Extracted data entries:
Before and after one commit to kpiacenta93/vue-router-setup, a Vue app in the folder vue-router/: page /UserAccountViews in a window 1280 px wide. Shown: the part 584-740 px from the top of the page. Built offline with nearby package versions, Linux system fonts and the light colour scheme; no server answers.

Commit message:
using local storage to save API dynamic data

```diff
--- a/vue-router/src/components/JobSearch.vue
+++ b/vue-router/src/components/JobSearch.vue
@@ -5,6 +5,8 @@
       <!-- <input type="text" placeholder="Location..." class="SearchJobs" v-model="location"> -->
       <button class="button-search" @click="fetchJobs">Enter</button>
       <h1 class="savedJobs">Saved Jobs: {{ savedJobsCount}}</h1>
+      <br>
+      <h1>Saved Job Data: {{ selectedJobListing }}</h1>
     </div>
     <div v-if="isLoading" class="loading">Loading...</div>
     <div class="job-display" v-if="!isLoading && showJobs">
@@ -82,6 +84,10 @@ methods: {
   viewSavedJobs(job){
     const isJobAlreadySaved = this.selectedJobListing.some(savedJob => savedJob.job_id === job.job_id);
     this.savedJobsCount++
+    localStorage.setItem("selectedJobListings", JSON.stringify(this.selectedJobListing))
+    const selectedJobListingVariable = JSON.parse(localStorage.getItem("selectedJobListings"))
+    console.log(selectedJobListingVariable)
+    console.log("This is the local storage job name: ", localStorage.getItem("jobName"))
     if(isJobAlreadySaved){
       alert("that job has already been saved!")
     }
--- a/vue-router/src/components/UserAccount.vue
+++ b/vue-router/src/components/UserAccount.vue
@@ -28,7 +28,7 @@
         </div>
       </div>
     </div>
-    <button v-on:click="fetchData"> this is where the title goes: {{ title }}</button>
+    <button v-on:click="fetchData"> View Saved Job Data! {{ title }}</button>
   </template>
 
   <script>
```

*What you are asked to do:* Return, from the entries, each line that holds "class".

*Worked solution:*
       <!-- <input type="text" placeholder="Location..." class="SearchJobs" v-model="location"> -->
       <button class="button-search" @click="fetchJobs">Enter</button>
       <h1 class="savedJobs">Saved Jobs: {{ savedJobsCount}}</h1>
     <div v-if="isLoading" class="loading">Loading...</div>
     <div class="job-display" v-if="!isLoading && showJobs">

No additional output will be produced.